Although hunebed D40 Emmerveld Southeast today presents a splendid profile with two enormous capstones resting on four sidestones—of probably similar size—and a stone entranceway, it was not always so.
When the hunebed was originally built, these stones were simply the superstructure of the passage grave: all the spaces between the sidestones were packed with smaller stones and the entire structure was buried under an artificial mound of sand and turf.
As recently as 1918, when this hunebed was investigated by noted Dutch archaeologist Albert van Giffen, it was still partly covered over. Disappointingly, this hunebed revealed very few artefacts: just a few loose potsherds and three stone tools. In the decades since, the covering mound has been stripped away.

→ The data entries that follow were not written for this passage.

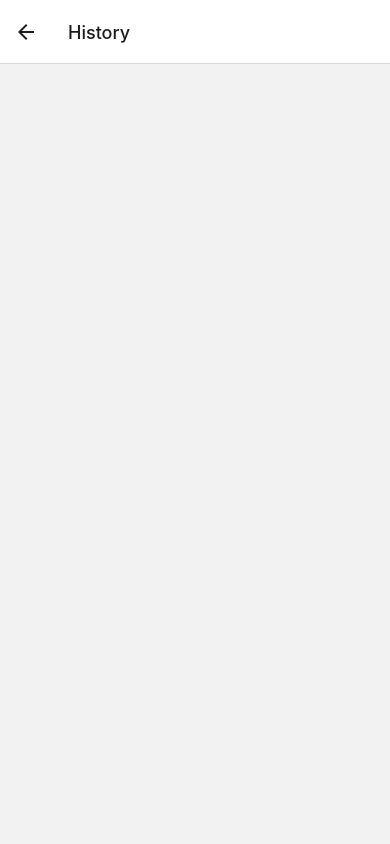
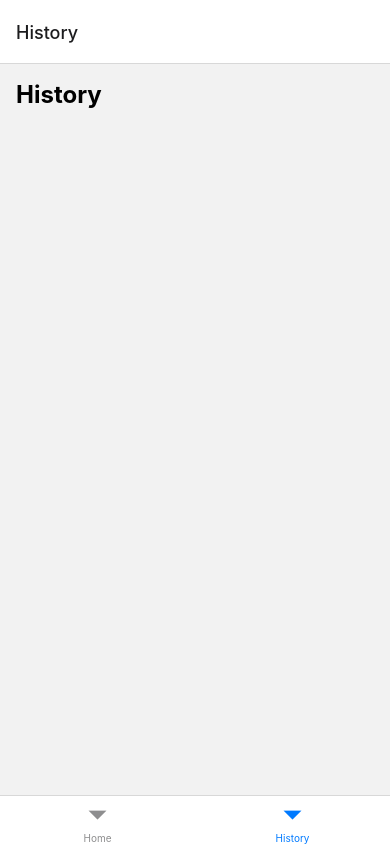
Before and after one commit to Edisontong/Time_Punch_App, a React Native app: screen / in a window 390 px wide. Both pictures are taken after a click on the button "VIEW HISTORY". Built offline with nearby package versions, Linux system fonts and the light colour scheme.

Commit message:
bug fix, removed daily tabs

```diff
--- a/App.js
+++ b/App.js
@@ -1,18 +1,18 @@
 import React from "react";
 import { NavigationContainer } from "@react-navigation/native";
-import { createStackNavigator } from "@react-navigation/stack";
+import { createBottomTabNavigator } from "@react-navigation/bottom-tabs";
 import HomeScreen from "./HomeScreen";
 import HistoryScreen from "./HistoryScreen";
 
-const Stack = createStackNavigator();
+const Tab = createBottomTabNavigator();
 
 export default function App() {
   return (
     <NavigationContainer>
-      <Stack.Navigator>
-        <Stack.Screen name="Home" component={HomeScreen} />
-        <Stack.Screen name="History" component={HistoryScreen} />
-      </Stack.Navigator>
+      <Tab.Navigator>
+        <Tab.Screen name="Home" component={HomeScreen} />
+        <Tab.Screen name="History" component={HistoryScreen} />
+      </Tab.Navigator>
     </NavigationContainer>
   );
 }
--- a/HistoryScreen.js
+++ b/HistoryScreen.js
@@ -1,5 +1,5 @@
-import React, { useState, useEffect } from "react";
-import { View, Text, ScrollView, StyleSheet } from "react-native";
+import React, { useEffect } from "react";
+import { View, Text, StyleSheet, ScrollView } from "react-native";
 import AsyncStorage from "@react-native-async-storage/async-storage";
 
 export default function HistoryScreen({ route }) {
@@ -7,10 +7,11 @@ export default function HistoryScreen({ route }) {
 
   return (
     <View style={styles.container}>
+      <Text style={styles.header}>History</Text>
       <ScrollView>
         {timePunches.map((entry, index) => (
           <View key={index} style={styles.historyEntry}>
-            <Text style={styles.dayOfWeek}>{formatDayOfWeek(entry.date)}</Text>
+            <Text style={styles.date}>{formatDate(entry.date)}</Text>
             <Text>Clock In: {entry.clockInTime}</Text>
             <Text>Clock Out: {entry.clockOutTime}</Text>
           </View>
@@ -25,6 +26,11 @@ const styles = StyleSheet.create({
     flex: 1,
     padding: 16,
   },
+  header: {
+    fontSize: 24,
+    fontWeight: "bold",
+    marginBottom: 16,
+  },
   historyEntry: {
     marginBottom: 16,
     padding: 8,
@@ -35,10 +41,6 @@ const styles = StyleSheet.create({
     fontSize: 16,
     fontWeight: "bold",
     marginBottom: 8,
-  },
-  dayOfWeek: {
-    fontSize: 16,
-    fontWeight: "bold",
   },
 });
 
@@ -52,14 +54,3 @@ const formatDate = (dateString) => {
 
   return parsedDate.toLocaleDateString(undefined, options);
 };
-
-const formatDayOfWeek = (dateString) => {
-  const options = { weekday: "long" };
-  const parsedDate = new Date(dateString);
-
-  if (isNaN(parsedDate)) {
-    return "Invalid Date";
-  }
-
-  return parsedDate.toLocaleDateString(undefined, options);
-};
--- a/HomeScreen.js
+++ b/HomeScreen.js
@@ -7,7 +7,6 @@ export default function HomeScreen({ navigation }) {
   const [timePunches, setTimePunches] = useState([]);
 
   useEffect(() => {
-    // Load time punches when the component mounts
     loadTimePunches();
   }, []);
 
@@ -36,7 +35,6 @@ export default function HomeScreen({ navigation }) {
     const newTimePunch = { date: new Date().toISOString(), clockInTime: currentTime, clockOutTime: "" };
     setClockedIn(true);
 
-    // Add the new time punch to the list and save it
     const updatedTimePunches = [...timePunches, newTimePunch];
     setTimePunches(updatedTimePunches);
     saveTimePunches(updatedTimePunches);
@@ -45,7 +43,6 @@ export default function HomeScreen({ navigation }) {
   const handleClockOut = () => {
     const currentTime = new Date().toLocaleTimeString();
 
-    // Update the latest time punch's clockOutTime and save it
     if (timePunches.length > 0) {
       const updatedTimePunches = [...timePunches];
       updatedTimePunches[timePunches.length - 1].clockOutTime = currentTime;
--- a/package.json
+++ b/package.json
@@ -10,6 +10,8 @@
   },
   "dependencies": {
     "@react-native-async-storage/async-storage": "^1.19.3",
+    "@react-navigation/bottom-tabs": "^6.5.8",
+    "@react-navigation/material-top-tabs": "^6.6.3",
     "@react-navigation/native": "^6.1.7",
     "@react-navigation/stack": "^6.3.17",
     "expo": "~49.0.8",
```
Also changed, not shown: 1 other file (tests, documents, lock files or other folders).
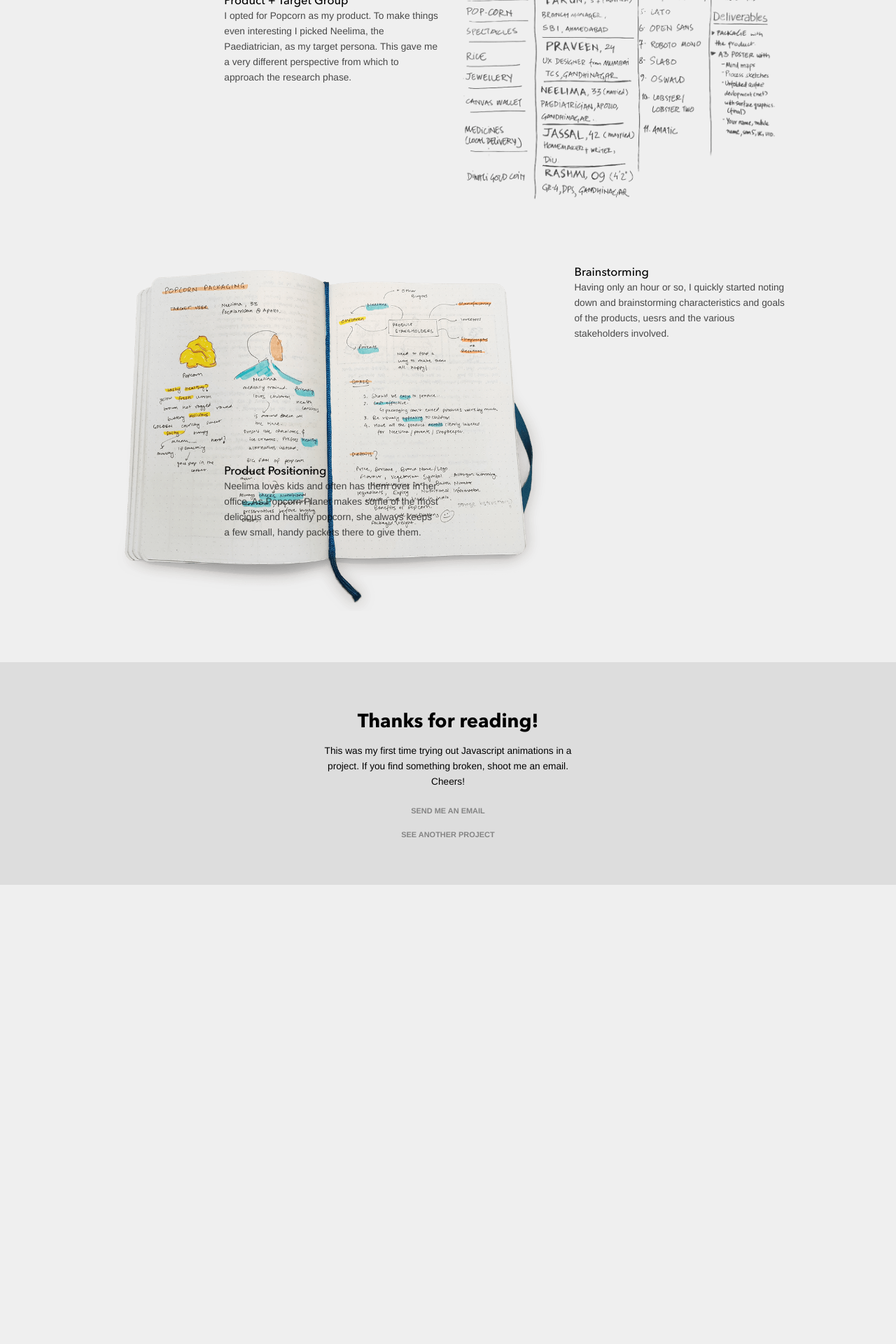
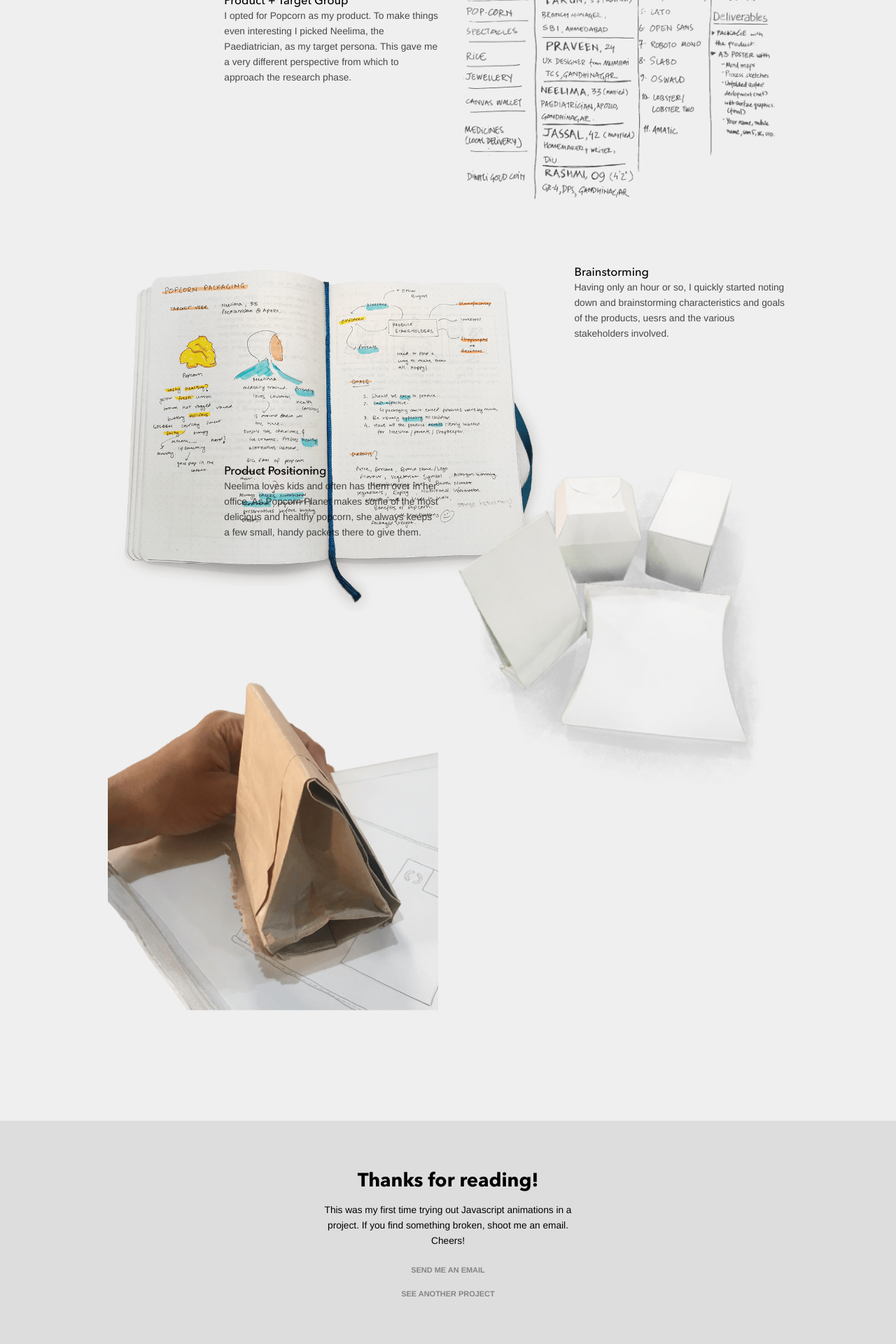
Before and after one commit to clearlysid/clearlysid.github.io, a Jekyll site: the page built from _work/3_packaging.html, in a window 1280 px wide. Shown: the part 746-2666 px from the top of the page at 70% size. Built offline with Jekyll 4.4.1, drawn with Linux system fonts in a browser that asks for light colours; some web fonts are replaced; before the commit the page ends 2010 px from its top, so only the background shows below that.

Commit message:
new projects

```diff
--- a/_work/3_packaging.html
+++ b/_work/3_packaging.html
@@ -24,7 +24,7 @@ color: FFC857
     </section>
 
     <figure class="lax" data-lax-preset_small="addDepth">
-        <img src="{{ site.baseurl }}/assets/images/packaging/brief2.png" alt="" class="lax" data-lax-preset_large="lazy-50" style="opacity: 0.7;">
+        <img src="{{ site.baseurl }}/assets/images/packaging/brief.png" alt="" class="lax" data-lax-preset_large="lazy-50" style="opacity: 0.7;">
     </figure>
 
     <section class="lax" data-lax-preset_small="addDepth">
@@ -41,4 +41,12 @@ color: FFC857
         <p>Neelima loves kids and often has them over in her office. As Popcorn Planet makes some of the most delicious and healthy popcorn, she always keeps a few small, handy packets there to give them.</p>
     </section>
 
+    <figure class="lax" data-lax-preset_small="addDepth">
+        <img src="{{ site.baseurl }}/assets/images/packaging/form-trials.png" alt="" class="lax" data-lax-preset_large="lazy-50">
+    </figure>
+
+    <figure class="lax" data-lax-preset_small="addDepth">
+        <img src="{{ site.baseurl }}/assets/images/packaging/form-final.png" alt="" class="lax" data-lax-preset_large="lazy-20">
+    </figure>
+
 </article>
--- a/index.html
+++ b/index.html
@@ -59,10 +59,5 @@ layout: default
                 {% endfor %}
             </div>
         </div>
-
-        <!-- <div class="glide__arrows" data-glide-el="controls">
-            <button class="glide__arrow glide__arrow--left" data-glide-dir="<"><</button>
-            <button class="glide__arrow glide__arrow--right" data-glide-dir=">">></button>
-        </div> -->
     </div>
 </header>
--- a/js/app.js
+++ b/js/app.js
@@ -440,12 +440,6 @@ lax.addPreset("addDepth", function() {
 
 
 function onPageLoad() {
-
-
-
-    // swup.preloadPage('/projects/int-emf-project')
-
-
     if(window.innerWidth >= 800){ if (document.querySelector('.project-list')) {projectHoverFX();}}
 
     if(window.innerWidth <= 800){
--- a/styles/_sass/_components.scss
+++ b/styles/_sass/_components.scss
@@ -345,8 +345,6 @@
         }
     }
 
-
-
     .project-item-title {
         font-family: Noah;
         text-align: center;
--- a/styles/_sass/_layouts.scss
+++ b/styles/_sass/_layouts.scss
@@ -275,6 +275,16 @@
         grid-column: 2 / span 2;
         grid-row: 4;
     }
+
+    figure:nth-of-type(3) {
+        grid-column: 4 / span 3;
+        grid-row: 4 / span 2;
+    }
+
+    figure:nth-of-type(4) {
+        grid-column: 1 / span 3;
+        grid-row: 5 / span 2;
+    }
 }
 
 
```
Also changed, not shown: _work/2_uiux.html (+15 -0 lines), assets/images/packaging/brief.png, assets/images/packaging/brief2.png (deleted), assets/images/packaging/form-final.png (added), assets/images/packaging/form-trials.png (added), assets/images/packaging/notebook-old.png (deleted).
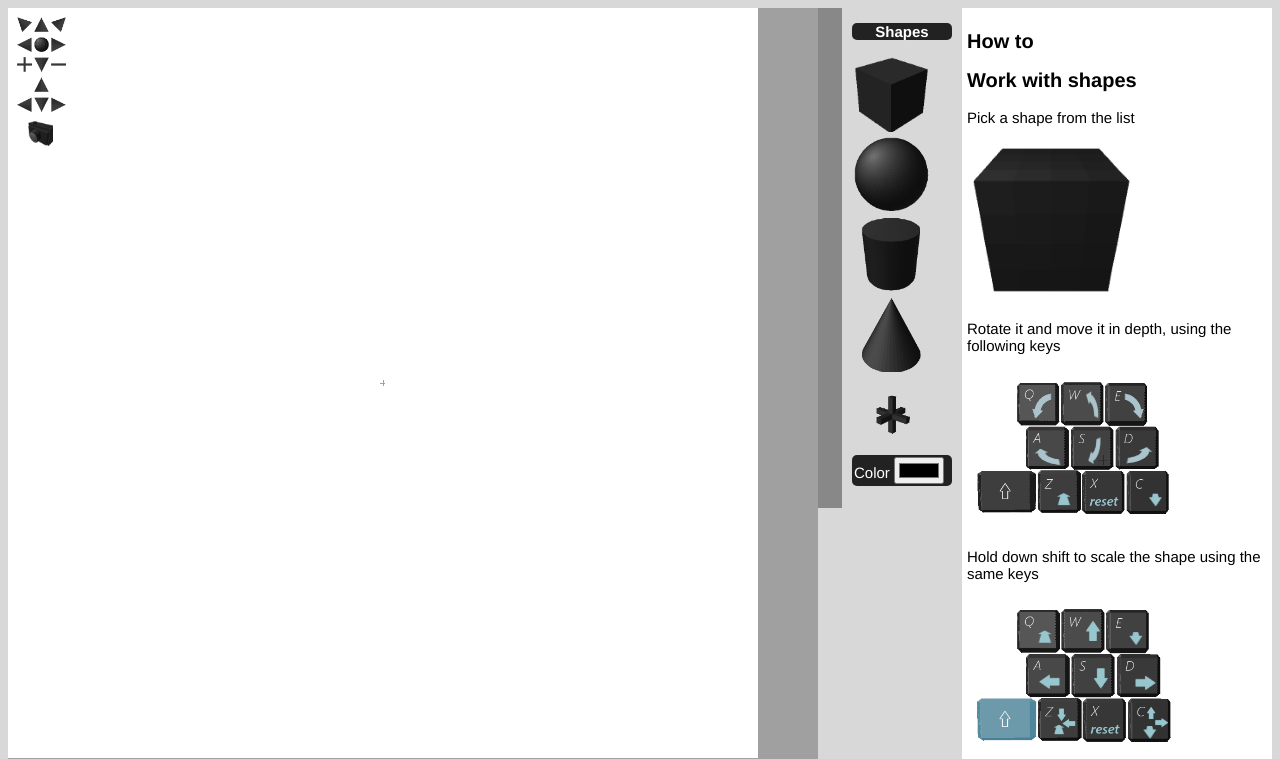
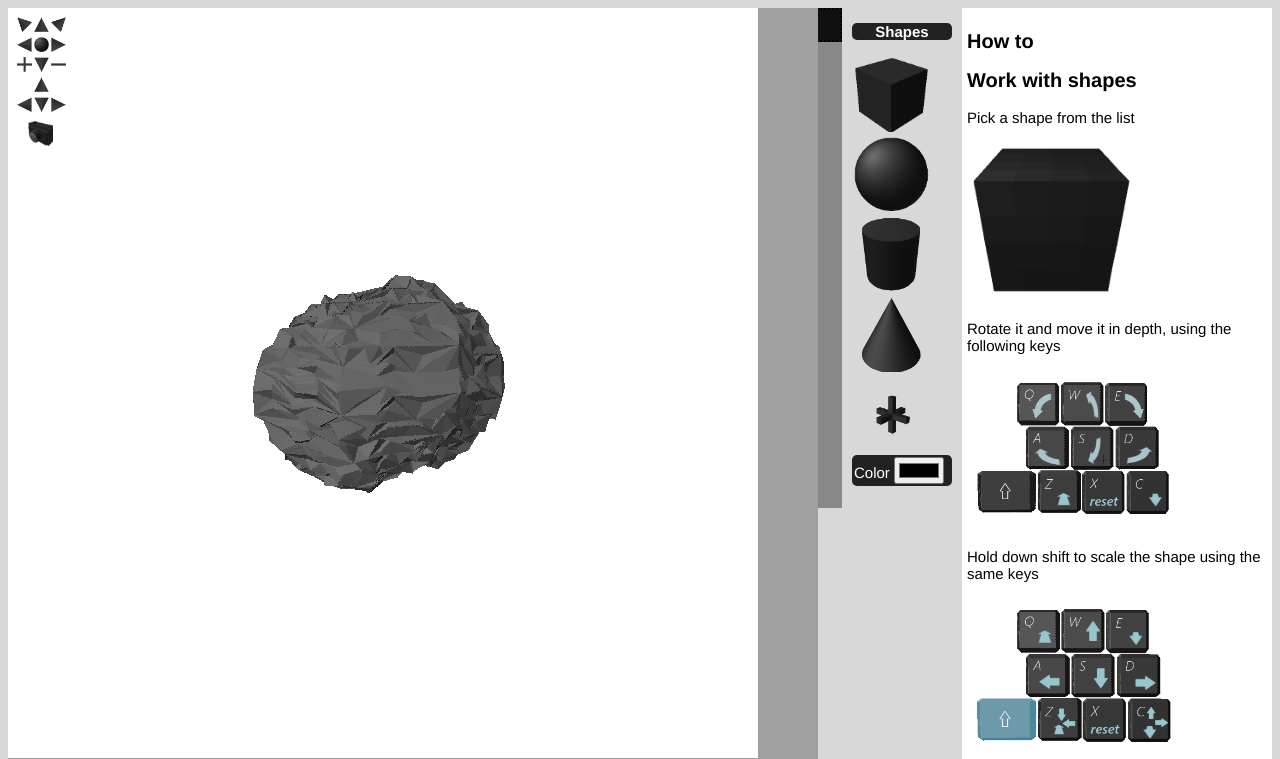
Before and after one commit to denjons/scimonk, a plain HTML site: page editor.html in a window 1280 px wide. Shown: the top 759 px of the page. Drawn offline with Linux system fonts and the light colour scheme.

Commit message:
added triangle utils
- crush triangles
- shake tringles

```diff
--- a/editor.html
+++ b/editor.html
@@ -364,8 +364,31 @@
      */
 
      /*
-      var cube = box([0,0,0], [100,100,100]);
-      addShapeToModel(cube, "cube", [1,1,1,255], [1,1,1], [1,1,1]);
+      var cylinder = cylinder([0,0,0], [100,100,100], 10, 10);
+      const cylinder2 = sciMonk.crushTriangles(cylinder, 1);
+      sciMonk.shakeTriangles(cylinder2, 15);
+      addShapeToModel(cylinder2, "cylinder", [1,1,1,255], [1,1,1], [1,1,1]);
+*/
+      /*
+      var cube = box([0,0,0], [88,87,92]);
+      const cube2 = sciMonk.crushTriangles(cube, 2);
+      sciMonk.shakeTriangles(cube2, 20);
+      addShapeToModel(cube2, "cube", [1,1,1,255], [1,1,1], [1,1,1]);
+      */
+
+
+      const sphere1 = sphere([0,0,0], [122,97,98], 7, 7);
+      const sphere2 = sciMonk.crushTriangles(sphere1, 2);
+      sciMonk.shakeTriangles(sphere2, 7);
+      addShapeToModel(sphere2, "sphere", [1,1,1,255], [1,1,1], [1,1,1]);
+
+      /*
+      var cone = cone([100,0,0], [100,100,100], 10);
+      const cone2 = sciMonk.crushTriangles(cone, 1);
+      sciMonk.shakeTriangles(cone2, 15);
+      addShapeToModel(cone2, "cone", [1,1,1,255], [1,1,1], [1,1,1]);
+      */
+        /*
       var laser = [[[-100,10,-500],[-100,10,500]]];
       addShapeToModel(laser, "laser", [1,1,1,255], [1,1,1], [1,1,1]);
       var beginning = cross(laser[0][0], 20);
--- a/src/utils.js
+++ b/src/utils.js
@@ -606,3 +606,60 @@ sciMonk.copyModel = function(model){
 	var nm = new sciMonk.Model(model.name,model.modelId,model.user,model.userId,sciMonk.batchCopyShapes(model.shapes));
 	return nm;
 }
+
+/**
+ *  Crush triangles
+ * @param {*} shape
+ */
+sciMonk.crushTriangles = function(shape, times){
+  for(var i = 0; i < times; i++){
+    const array = new Array();
+    for(triangle of shape){
+      crushTriangle(triangle, array);
+    }
+    if(i == times - 1){
+      return array;
+    }
+    shape = array;
+  }
+
+}
+
+function crushTriangle(triangle, dest){
+    const p1 = triangle[0];
+    const p2 = triangle[1];
+    const p3 = triangle[2];
+    const origo = getOrigo(triangle);
+    const np1 = middle(p1, p2);
+    dest.push([p1, np1, origo]);
+    dest.push([np1, p2, origo]);
+    const np2 = middle(p2, p3);
+    dest.push([p2, np2, origo]);
+    dest.push([np2, p3, origo]);
+    const np3 = middle(p3, p1);
+    dest.push([p3, np3, origo]);
+    dest.push([np3, p1, origo]);
+}
+
+function middle(p1, p2){
+    var uv = unitVector(p1, p2);
+    var len = vDist(p1, p2);
+    return addV(p1 , Vx(uv, len/2));
+}
+
+/**
+ * shake triangles
+ * @param {*} shape
+ * @param {*} scale
+ */
+sciMonk.shakeTriangles = function(shape, scale){
+  for(triangle of shape){
+    for(var i = 0 ; i < triangle.length; i++){
+      var point = copyArray(triangle[i]);
+      point[0] += point[2]%scale;
+      point[1] += point[0]%scale;
+      point[2] += point[1]%scale;
+      triangle[i] = point;
+    }
+  }
+}
```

This splendid megalith can easily be reached on foot from Emmen Station. Head north along Weerdingerstraat for about 250 metres then follow the 3rd road on the left, Walstraat, to its intersection with Noordeinde at the western boundary of Emmen. Turn to the right and follow Nordeinde (which changes its name to Odoorneweg on the way) to a roundabout, where it is joined on the right by Valtherzandweg. Continue along Odoorneweg past the roundabout for 200 metres till you come upon a tree-lined farm track on your right (heading roughly north). There are prominent 'Hunebed' signs at the start of this track, so you can't miss it. What follows is a pleasant woodland walk of about 700 metres to the clearing which contains hunebed D40 Emmerveld. The surroundings are delightful, consisting of open woodland and heather.
One of a trio of hunebedden, D38 and D39 lie just a few metres away in the same clearing.
D40 is the most impressive of this trio of 'grafheuvels' in the Valther Forest just north of Emmen. It would be a fairly long walk to them from the road, so risking the wrath of the forest ranger and being completely unable to read the signs, I drove up the sandy forest track until we found them in a bright forest clearing.
You approach D40 first, which is the most complete of the trio. Two great capstones are supported by six sidestones which seemed to us to have more beneath the ground level than above.
Strike off to the west for 20 metres through the low growing heathers and you find D38 and D39.
All three have distinct round raised ringed walls of sand hinting at the size and scale of what once must've been quite a necropolis of round barrows.